“And from the day on which you bring the omer (sheaf) of elevation offering – the day after the Sabbath – you shall count off seven weeks. They must be complete: You must count until the day after the seventh week – 50 days…” (Leviticus 23:15-16)
We find ourselves in the midst of the Omer, when we count off the days, and weeks, in between Passover and Shavuot. Last week, we celebrated the 33rd day of the Omer: Lag BaOmer. The journey begins with our liberation from Egypt. It concludes with the giving of the Torah on Mount Sinai. Each and every day is counted. It is a long trip.

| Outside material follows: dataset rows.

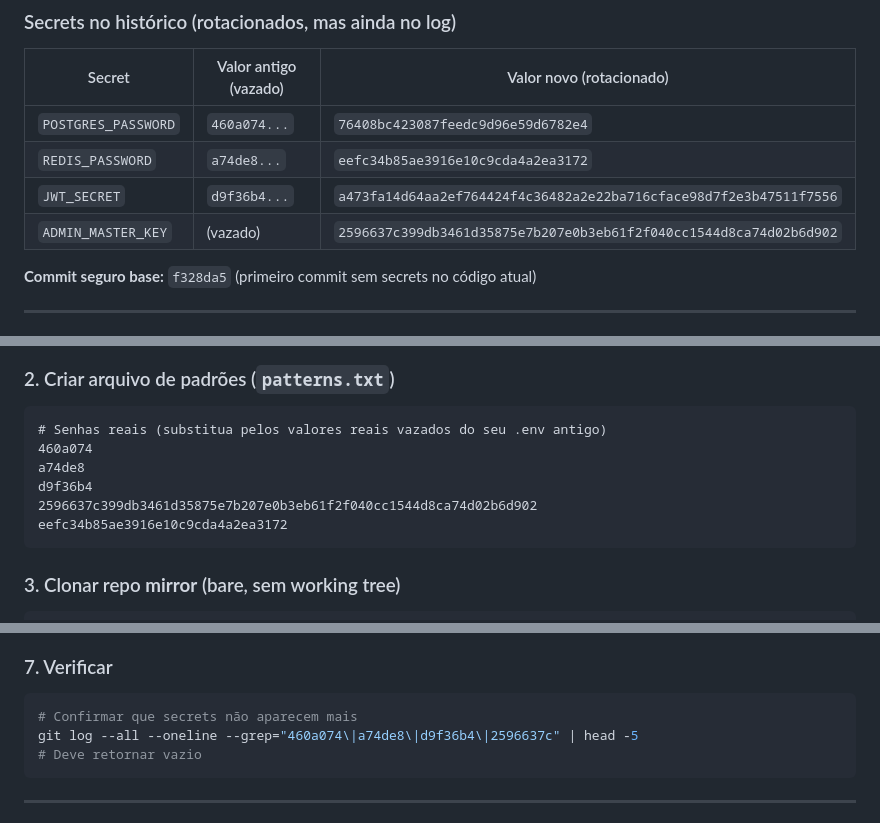
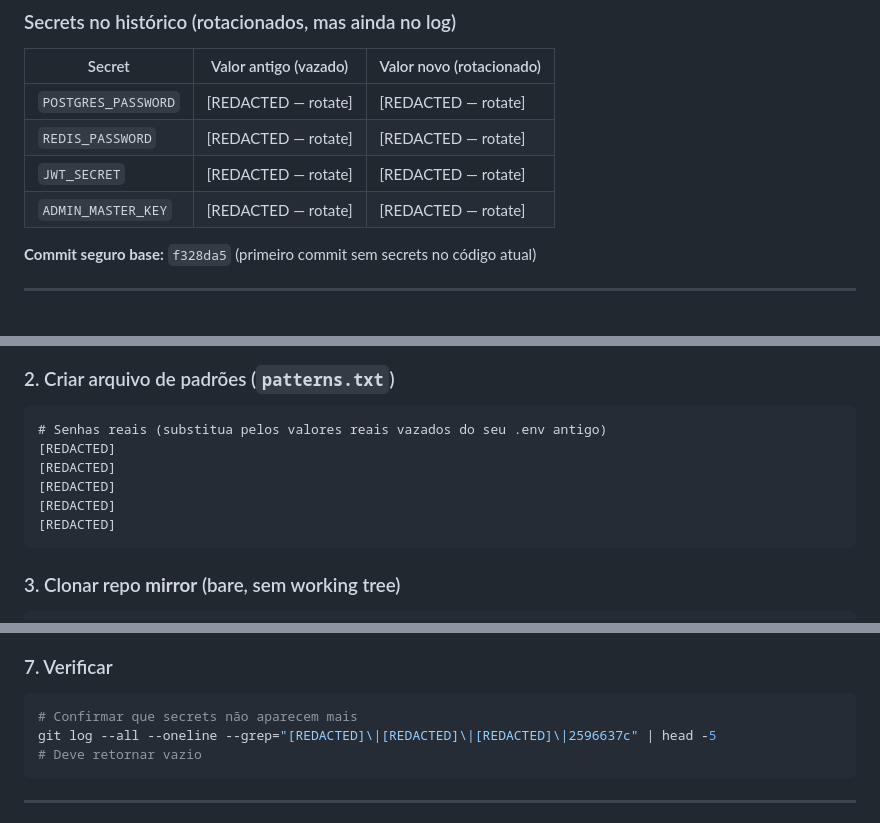
Before and after one commit to pixordigital/aios, a Markdown page: docs/BFG_CLEANUP.md, 3 parts joined by grey strips. Rendered like a GitHub page.

Commit message:
security: remove exposed credentials and insecure defaults

````diff
--- a/docs/BFG_CLEANUP.md
+++ b/docs/BFG_CLEANUP.md
@@ -8,10 +8,10 @@ O repositório **pixordigital/aios** está **PUBLIC** (`gh repo view --json isPr
 
 | Secret | Valor antigo (vazado) | Valor novo (rotacionado) |
 |--------|----------------------|-------------------------|
-| `POSTGRES_PASSWORD` | `460a074...` | `76408bc423087feedc9d96e59d6782e4` |
-| `REDIS_PASSWORD` | `a74de8...` | `eefc34b85ae3916e10c9cda4a2ea3172` |
-| `JWT_SECRET` | `d9f36b4...` | `a473fa14d64aa2ef764424f4c36482a2e22ba716cface98d7f2e3b47511f7556` |
-| `ADMIN_MASTER_KEY` | (vazado) | `2596637c399db3461d35875e7b207e0b3eb61f2f040cc1544d8ca74d02b6d902` |
+| `POSTGRES_PASSWORD` | [REDACTED — rotate] | [REDACTED — rotate] |
+| `REDIS_PASSWORD` | [REDACTED — rotate] | [REDACTED — rotate] |
+| `JWT_SECRET` | [REDACTED — rotate] | [REDACTED — rotate] |
+| `ADMIN_MASTER_KEY` | [REDACTED — rotate] | [REDACTED — rotate] |
 
 **Commit seguro base:** `f328da5` (primeiro commit sem secrets no código atual)
 
@@ -32,11 +32,11 @@ alias bfg="java -jar ~/bfg-1.14.0.jar"
 ### 2. Criar arquivo de padrões (`patterns.txt`)
 ```text
 # Senhas reais (substitua pelos valores reais vazados do seu .env antigo)
-460a074
-a74de8
-d9f36b4
-2596637c399db3461d35875e7b207e0b3eb61f2f040cc1544d8ca74d02b6d902
-eefc34b85ae3916e10c9cda4a2ea3172
+[REDACTED]
+[REDACTED]
+[REDACTED]
+[REDACTED]
+[REDACTED]
 ```
 
 ### 3. Clonar repo **mirror** (bare, sem working tree)
@@ -69,7 +69,7 @@ git push --force --tags
 ### 7. Verificar
 ```bash
 # Confirmar que secrets não aparecem mais
-git log --all --oneline --grep="460a074\|a74de8\|d9f36b4\|2596637c" | head -5
+git log --all --oneline --grep="[REDACTED]\|[REDACTED]\|[REDACTED]\|2596637c" | head -5
 # Deve retornar vazio
 ```
 
````
Also changed, not shown: other parts of docs/BFG_CLEANUP.md (+1 -1 lines).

In fact, Shavuot is unique among the Jewish holidays. The Torah does not assign a calendar date for this day. It is instead celebrated the day after the counting of the Omer is concluded. It is observed on the fiftieth day. The journey from liberation to revelation is long.
During these tenuous weeks as we wait for the revelation of Torah, and our ancestors anxiously waited for a bountiful harvest, the tradition ascribed semi-mourning practices: no weddings, no music and no haircuts – except for on La BaOmer. According to tradition, Lag BaOmer is the yahrzeit of Shimon bar Yohai, the legendary author of Jewish mysticism’s central text, the Zohar. People celebrate. They light bonfires. It is a day when the restrictions of the Omer are lifted. We sing and dance.
The task of investing meaning in our freedom remains in our hands. The challenge of giving meaning to the journey is found in the songs we sing each and every day, each and every week.
We count: “Today is 37 days, which is five weeks and two days of the Omer.”
I find myself wanting get in the car again. I find myself wanting to return to the journey with no destination in mind. I turn to #138. There is music again in the heart, in the counting.
A new song awaits tomorrow.